WASHINGTON For the first time in President Bush's presidency, the House of Representatives voted overwhelmingly Tuesday to override his veto, in this case a $23 billion water resources bill.
The 361-54 vote on the measure sets up the likelihood that the Senate will follow suit today, handing Bush the first rebuff of the five vetoes he has issued. All of the votes against the override came from Republicans.
The Senate voted 81-12 for the bill in late September, 14 votes more than are needed for the two-thirds majority required for an override.
Bush had objected to the bill, the Water Resources Development Act, because it was about $9 billion higher than he wanted.
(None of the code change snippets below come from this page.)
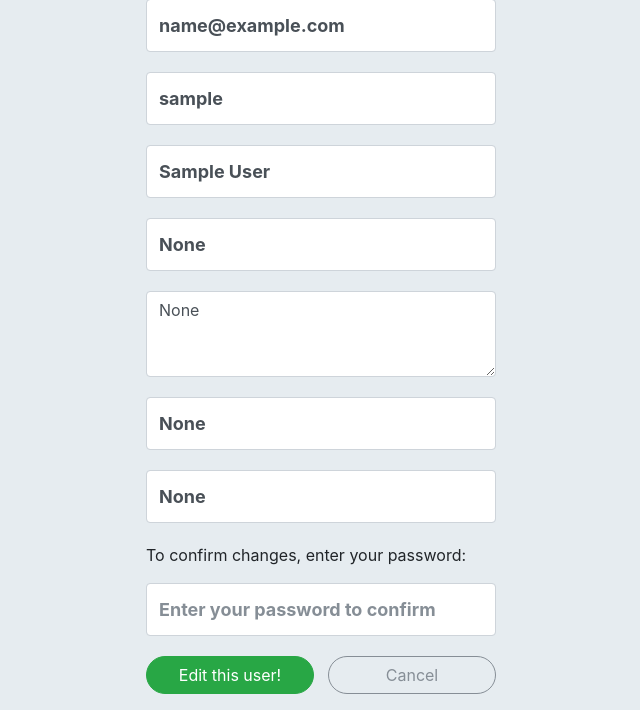
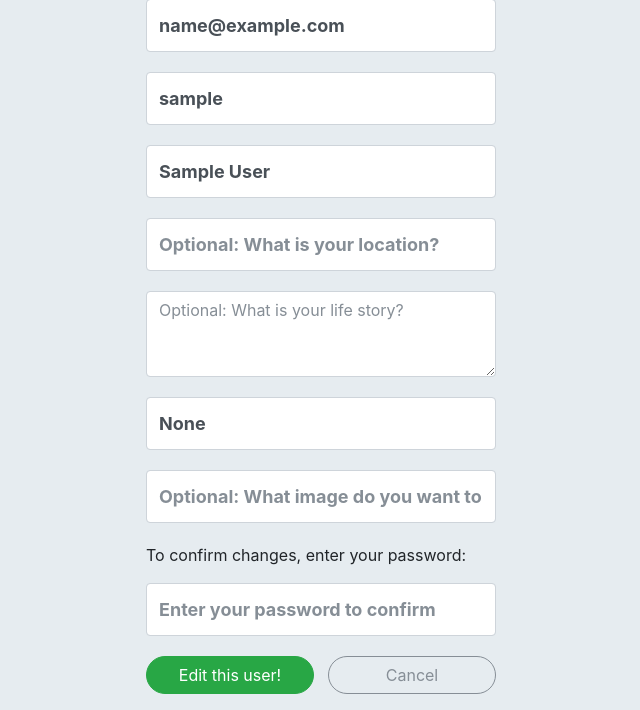
Before and after one commit to dgszabo/project-warbler, a Flask app: page /users/1/edit in a window 1280 px wide. Shown: the part 209-919 px from the top of the page, without its empty margins (319-959 px from the left). Run offline with Flask 2, Linux system fonts and the light colour scheme; the visitor is signed in with stand-in values (Sample User, id 1); data comes from the database, SQL or seed files in the repository; some libraries are stand-ins or nearby versions.

Commit message:
user data viewing and header changing func added

```diff
--- a/project/static/stylesheets/style.css
+++ b/project/static/stylesheets/style.css
@@ -189,6 +189,9 @@ nav + .container {
 
 #warbler-hero {
   background-image: url('/static/images/warbler-hero.jpg');
+  background-size: 100% 360px, cover;
+  background-position: center;
+  background-repeat: no-repeat;
   height: 360px;
   margin-top: -16px;
   opacity: 0.7;
--- a/project/users/templates/users/edit.html
+++ b/project/users/templates/users/edit.html
@@ -32,7 +32,7 @@
           </span>
         {% endfor %}
       {% endif %}
-      {% if form.full_name != None %}
+      {% if user.full_name != None %}
         {{ form.full_name(placeholder="Optional: What is your name?", value=user.full_name, class="form-control") }}
       {% else %}
         {{ form.full_name(placeholder="Optional: What is your name?", class="form-control") }}
@@ -46,7 +46,7 @@
           </span>
         {% endfor %}
       {% endif %}
-      {% if form.location != None %}
+      {% if user.location != None %}
         {{ form.location(placeholder="Optional: What is your location?", value=user.location, class="form-control") }}
       {% else %}
         {{ form.location(placeholder="Optional: What is your location?", class="form-control") }}
@@ -60,7 +60,11 @@
           </span>
         {% endfor %}
       {% endif %}
-      <textarea name="bio" id="bio" rows="3" class="form-control" placeholder="Optional: What is your life story?">{{user.bio}}</textarea>
+      {% if user.bio != None %}
+          <textarea name="bio" id="bio" rows="3" class="form-control" placeholder="Optional: What is your life story?">{{user.bio}}</textarea>
+      {% else %}
+          <textarea name="bio" id="bio" rows="3" class="form-control" placeholder="Optional: What is your life story?"></textarea>
+      {% endif %}
 
       <!-- image_url -->
       {% if form.image_url.errors %}
@@ -81,7 +85,7 @@
           </span>
         {% endfor %}
       {% endif %}
-      {% if form.header_image_url != None %}
+      {% if user.header_image_url != None %}
         {{ form.header_image_url(placeholder="Optional: What image do you want to add to your header?", value=user.header_image_url, class="form-control") }}
       {% else %}
         {{ form.header_image_url(placeholder="Optional: What image do you want to add to your header?", class="form-control") }}
```
Also changed, not shown: project/templates/user_page.html (+17 -1 lines).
Much of the funding would go to the Gulf Coast and the Florida Everglades.
But lawmakers on both sides of the aisle argued that the price tag was unusually high because Congress has not passed such a bill since 2000. Previously, a water resources bill had been adopted on a two-year schedule.
The bill contains literally hundreds of U.S. Army Corps of Engineers projects nationwide aimed at reducing flooding, improving navigation, rebuilding beaches and restoring the Everglades.
Unlike previous Bush vetoes, which have galvanized congressional Republicans to support the president, House GOP leaders were noticeably absent Tuesday from the debate.
Instead, the Republican floor leader on the bill, Rep. John Mica, R-Fla., directed the Republican members who spoke in favor of the override.
"I understand the president's commitment to fiscal responsibility," Mica said. But he noted that members of Congress "also have a responsibility to our infrastructure. We do need to invest in our infrastructure."
Mica noted that the bill merely authorizes projects, but that Congress will have further opportunities to determine how much is actually spent on each project.
Florida Gov. Charlie Crist, a Republican, issued a statement moments after the vote thanking the House for the override and urging the Senate "to do the same."
"Seven years ago, the state of Florida and our federal partners signed a historic agreement to restore this national treasure (the Everglades) for generations to come. Today's action reaffirms our federal partner's commitment."
While most of the hour-long debate focused on the need for local projects, particularly along the hurricane-ravage Gulf Coast, some of the comments took on a sharply partisan tone.
"It is very hard for me to understand how President Bush can spend $600 billion on his never-ending war and yet veto $23 billion on needed water projects," said Rep. Corrine Brown, D-Fla.
Republicans said they merely had a disagreement with Bush.
Rep. Bobby Jindal, a Republican who was recently elected governor of Louisiana, said the bill "is one of our top prioritiesso that we can repair our coast, repair our levees and keep our people safe. This is a bill that is long overdue."